__WHAT THE TASK ASKS__.
If a line below contains the word "dropna", count it; give only the total.

__ENTRIES SHOWN__.
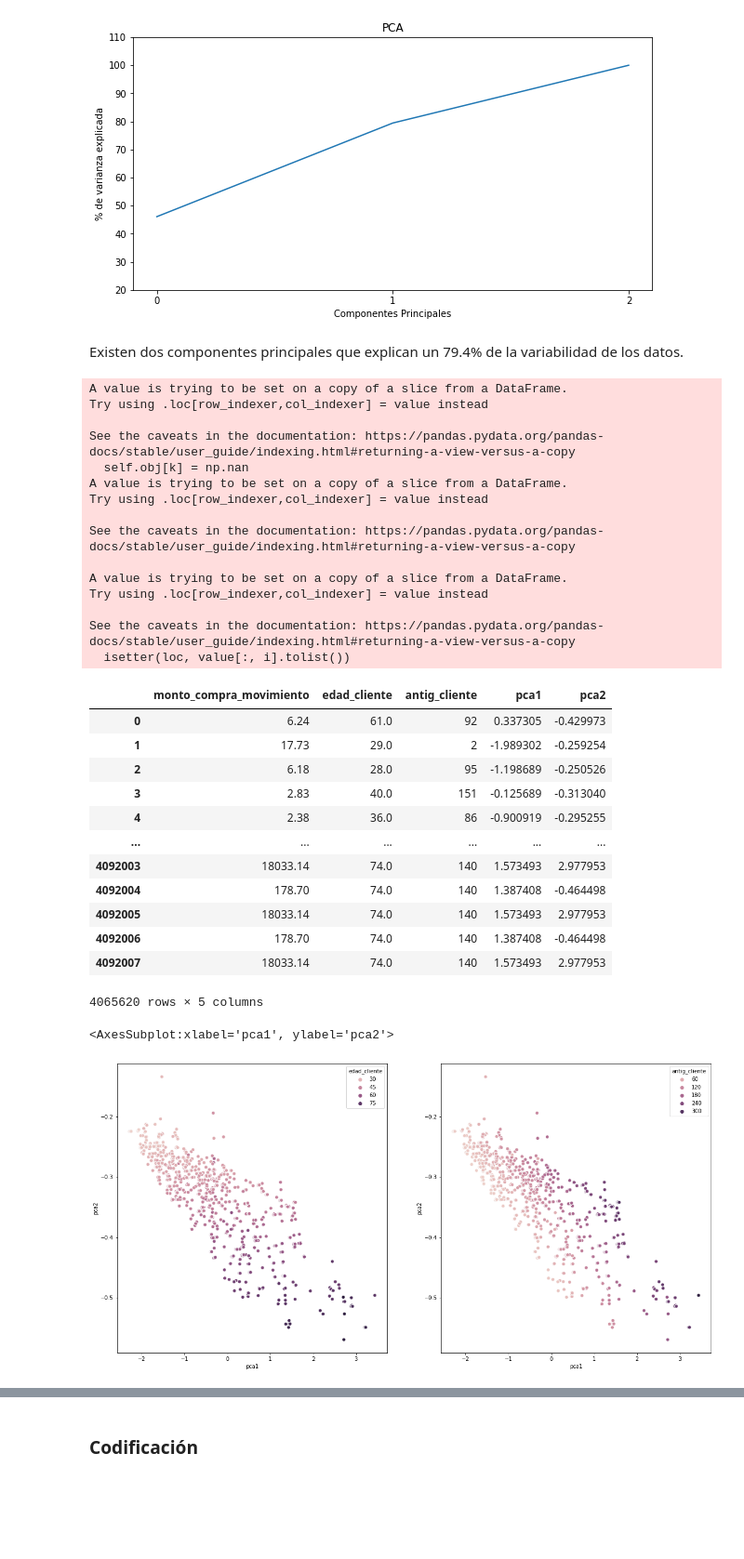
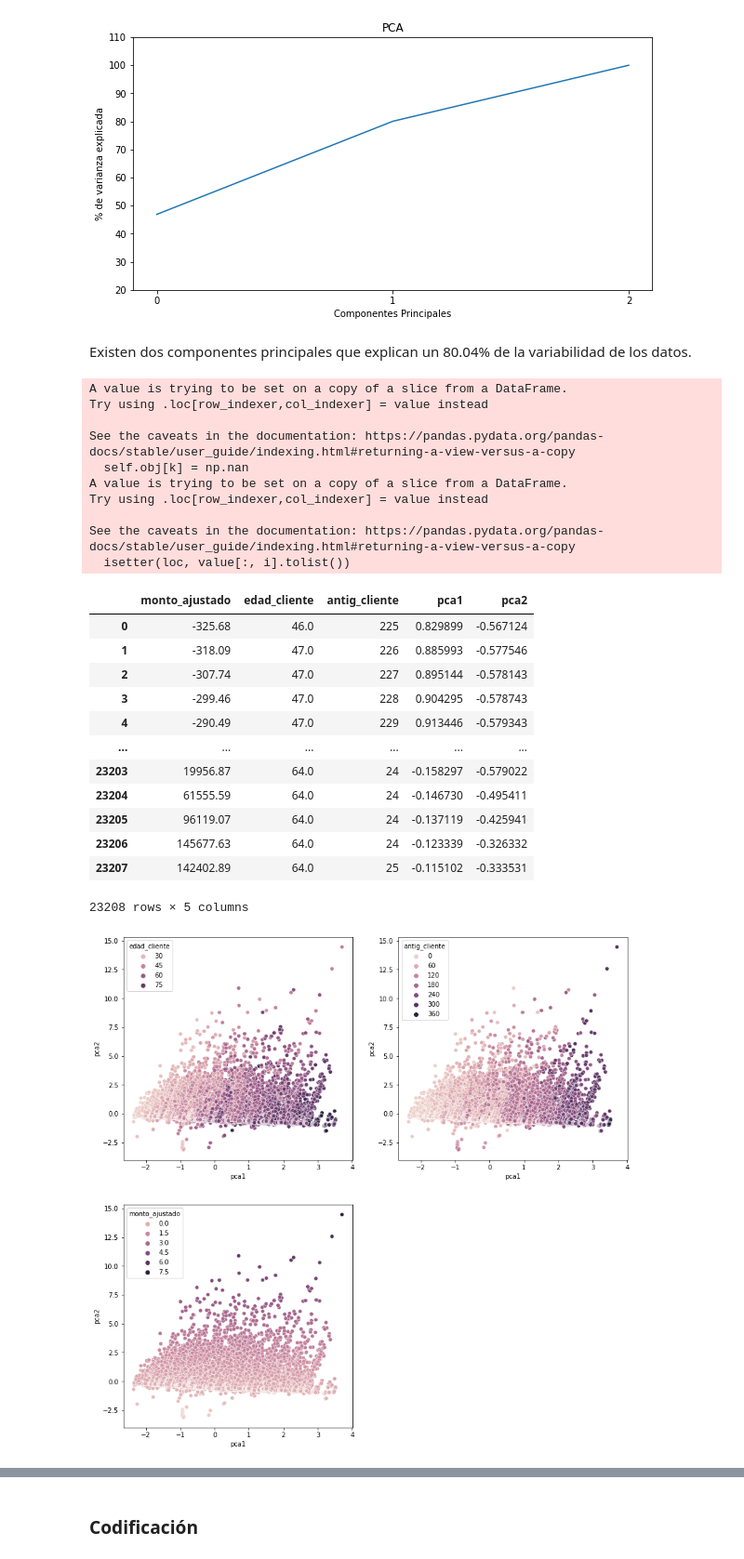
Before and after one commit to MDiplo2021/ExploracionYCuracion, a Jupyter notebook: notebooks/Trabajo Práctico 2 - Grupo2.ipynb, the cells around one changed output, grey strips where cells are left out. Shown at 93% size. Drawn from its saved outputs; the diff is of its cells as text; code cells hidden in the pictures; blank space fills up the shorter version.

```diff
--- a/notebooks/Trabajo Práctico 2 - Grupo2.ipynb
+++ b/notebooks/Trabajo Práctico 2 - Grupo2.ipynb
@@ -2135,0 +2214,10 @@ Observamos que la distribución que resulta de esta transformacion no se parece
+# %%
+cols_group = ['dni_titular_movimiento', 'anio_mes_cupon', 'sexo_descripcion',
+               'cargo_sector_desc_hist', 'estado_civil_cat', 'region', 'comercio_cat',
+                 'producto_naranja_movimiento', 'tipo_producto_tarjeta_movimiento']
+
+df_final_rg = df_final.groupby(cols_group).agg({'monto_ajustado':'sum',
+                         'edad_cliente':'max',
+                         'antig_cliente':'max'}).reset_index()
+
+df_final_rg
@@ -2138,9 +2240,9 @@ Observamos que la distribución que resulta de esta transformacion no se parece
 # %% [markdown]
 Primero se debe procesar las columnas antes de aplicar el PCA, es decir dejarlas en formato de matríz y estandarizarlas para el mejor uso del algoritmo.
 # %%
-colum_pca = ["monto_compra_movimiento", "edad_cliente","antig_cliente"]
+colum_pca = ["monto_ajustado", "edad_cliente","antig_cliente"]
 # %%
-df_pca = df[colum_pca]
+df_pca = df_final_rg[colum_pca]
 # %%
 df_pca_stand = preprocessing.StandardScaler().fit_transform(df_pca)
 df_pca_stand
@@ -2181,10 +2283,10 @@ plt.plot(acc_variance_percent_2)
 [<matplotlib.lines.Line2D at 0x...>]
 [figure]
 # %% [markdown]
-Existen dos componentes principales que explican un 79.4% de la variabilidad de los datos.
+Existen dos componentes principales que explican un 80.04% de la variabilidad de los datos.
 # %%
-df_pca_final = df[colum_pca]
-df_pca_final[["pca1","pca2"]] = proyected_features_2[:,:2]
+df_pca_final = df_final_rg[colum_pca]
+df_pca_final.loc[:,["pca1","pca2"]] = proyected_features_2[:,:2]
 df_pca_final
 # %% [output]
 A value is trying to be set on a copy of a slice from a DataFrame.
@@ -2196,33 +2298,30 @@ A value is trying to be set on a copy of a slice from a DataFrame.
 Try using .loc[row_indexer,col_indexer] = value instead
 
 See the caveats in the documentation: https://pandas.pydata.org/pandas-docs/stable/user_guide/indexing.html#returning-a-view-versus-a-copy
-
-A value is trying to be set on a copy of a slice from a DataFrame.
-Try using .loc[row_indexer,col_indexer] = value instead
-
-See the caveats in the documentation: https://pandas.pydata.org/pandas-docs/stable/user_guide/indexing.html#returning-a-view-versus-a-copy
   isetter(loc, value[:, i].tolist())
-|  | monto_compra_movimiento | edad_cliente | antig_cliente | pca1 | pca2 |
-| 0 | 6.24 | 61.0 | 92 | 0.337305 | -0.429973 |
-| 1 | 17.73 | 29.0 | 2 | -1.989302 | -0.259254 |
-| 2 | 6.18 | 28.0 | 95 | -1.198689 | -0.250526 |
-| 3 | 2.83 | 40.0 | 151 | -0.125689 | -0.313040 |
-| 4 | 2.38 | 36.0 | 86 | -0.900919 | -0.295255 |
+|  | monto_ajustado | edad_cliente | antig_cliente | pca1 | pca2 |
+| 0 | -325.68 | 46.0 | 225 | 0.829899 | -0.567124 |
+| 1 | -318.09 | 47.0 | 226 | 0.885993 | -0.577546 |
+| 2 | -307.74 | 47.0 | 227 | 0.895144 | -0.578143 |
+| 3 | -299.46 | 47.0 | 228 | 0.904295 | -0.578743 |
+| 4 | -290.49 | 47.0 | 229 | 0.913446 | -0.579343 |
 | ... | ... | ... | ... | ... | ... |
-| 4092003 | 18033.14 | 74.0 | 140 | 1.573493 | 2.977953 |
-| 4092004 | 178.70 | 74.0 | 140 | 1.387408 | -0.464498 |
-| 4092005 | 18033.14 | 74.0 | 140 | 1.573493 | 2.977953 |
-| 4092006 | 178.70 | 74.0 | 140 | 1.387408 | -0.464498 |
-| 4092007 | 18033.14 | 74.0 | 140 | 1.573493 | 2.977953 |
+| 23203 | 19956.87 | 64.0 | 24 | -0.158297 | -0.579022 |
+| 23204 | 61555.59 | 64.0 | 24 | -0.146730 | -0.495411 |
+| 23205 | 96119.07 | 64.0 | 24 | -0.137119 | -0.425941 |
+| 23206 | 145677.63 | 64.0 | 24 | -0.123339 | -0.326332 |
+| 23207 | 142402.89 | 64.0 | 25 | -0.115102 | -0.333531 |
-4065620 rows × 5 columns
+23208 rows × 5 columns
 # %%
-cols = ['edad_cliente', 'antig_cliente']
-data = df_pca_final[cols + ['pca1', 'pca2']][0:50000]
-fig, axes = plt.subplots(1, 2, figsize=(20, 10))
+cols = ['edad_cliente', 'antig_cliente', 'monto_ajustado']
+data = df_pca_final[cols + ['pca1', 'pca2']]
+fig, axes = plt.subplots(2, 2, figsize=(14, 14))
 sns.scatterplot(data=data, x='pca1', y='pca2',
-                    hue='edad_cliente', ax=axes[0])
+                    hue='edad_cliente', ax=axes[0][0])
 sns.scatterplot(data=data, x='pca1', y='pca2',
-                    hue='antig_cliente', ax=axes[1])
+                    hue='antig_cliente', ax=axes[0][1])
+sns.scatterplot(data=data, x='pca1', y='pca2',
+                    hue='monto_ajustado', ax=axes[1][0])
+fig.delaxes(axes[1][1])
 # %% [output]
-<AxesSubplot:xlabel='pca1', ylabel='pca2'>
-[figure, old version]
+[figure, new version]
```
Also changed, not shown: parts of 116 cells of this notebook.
---
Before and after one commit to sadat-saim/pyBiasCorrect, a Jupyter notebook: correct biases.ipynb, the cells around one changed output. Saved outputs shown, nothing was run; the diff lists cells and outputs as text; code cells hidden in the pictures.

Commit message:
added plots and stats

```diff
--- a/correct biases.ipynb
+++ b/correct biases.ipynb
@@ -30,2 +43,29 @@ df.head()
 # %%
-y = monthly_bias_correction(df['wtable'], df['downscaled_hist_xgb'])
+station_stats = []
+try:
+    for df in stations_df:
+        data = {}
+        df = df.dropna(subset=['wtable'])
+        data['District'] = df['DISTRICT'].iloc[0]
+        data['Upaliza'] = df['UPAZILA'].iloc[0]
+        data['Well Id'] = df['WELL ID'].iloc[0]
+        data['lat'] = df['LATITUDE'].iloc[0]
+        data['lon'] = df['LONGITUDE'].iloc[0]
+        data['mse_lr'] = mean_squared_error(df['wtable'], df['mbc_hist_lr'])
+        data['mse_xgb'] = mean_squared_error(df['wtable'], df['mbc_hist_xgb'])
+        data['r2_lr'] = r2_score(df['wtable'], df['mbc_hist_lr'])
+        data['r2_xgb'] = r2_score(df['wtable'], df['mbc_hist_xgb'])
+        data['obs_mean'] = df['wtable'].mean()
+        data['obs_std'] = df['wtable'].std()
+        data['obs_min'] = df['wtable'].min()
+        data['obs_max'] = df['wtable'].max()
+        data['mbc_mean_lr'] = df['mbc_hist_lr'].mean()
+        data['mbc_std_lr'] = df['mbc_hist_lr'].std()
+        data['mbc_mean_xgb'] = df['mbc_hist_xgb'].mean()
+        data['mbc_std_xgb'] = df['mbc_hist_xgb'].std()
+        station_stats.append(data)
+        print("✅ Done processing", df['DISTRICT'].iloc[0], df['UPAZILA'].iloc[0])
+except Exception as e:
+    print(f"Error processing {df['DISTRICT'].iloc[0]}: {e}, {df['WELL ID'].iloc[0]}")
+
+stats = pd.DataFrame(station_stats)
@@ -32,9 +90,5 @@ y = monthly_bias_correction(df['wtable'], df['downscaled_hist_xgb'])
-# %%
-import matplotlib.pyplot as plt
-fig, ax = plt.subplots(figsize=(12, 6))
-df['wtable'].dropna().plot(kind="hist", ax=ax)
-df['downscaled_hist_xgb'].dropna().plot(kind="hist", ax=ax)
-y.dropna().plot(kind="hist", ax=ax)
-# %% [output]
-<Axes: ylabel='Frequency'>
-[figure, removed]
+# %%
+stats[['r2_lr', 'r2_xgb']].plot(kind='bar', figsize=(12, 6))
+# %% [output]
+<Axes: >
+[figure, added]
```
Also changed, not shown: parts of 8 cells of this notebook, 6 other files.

__RESPONSE TO THIS EXERCISE__.
4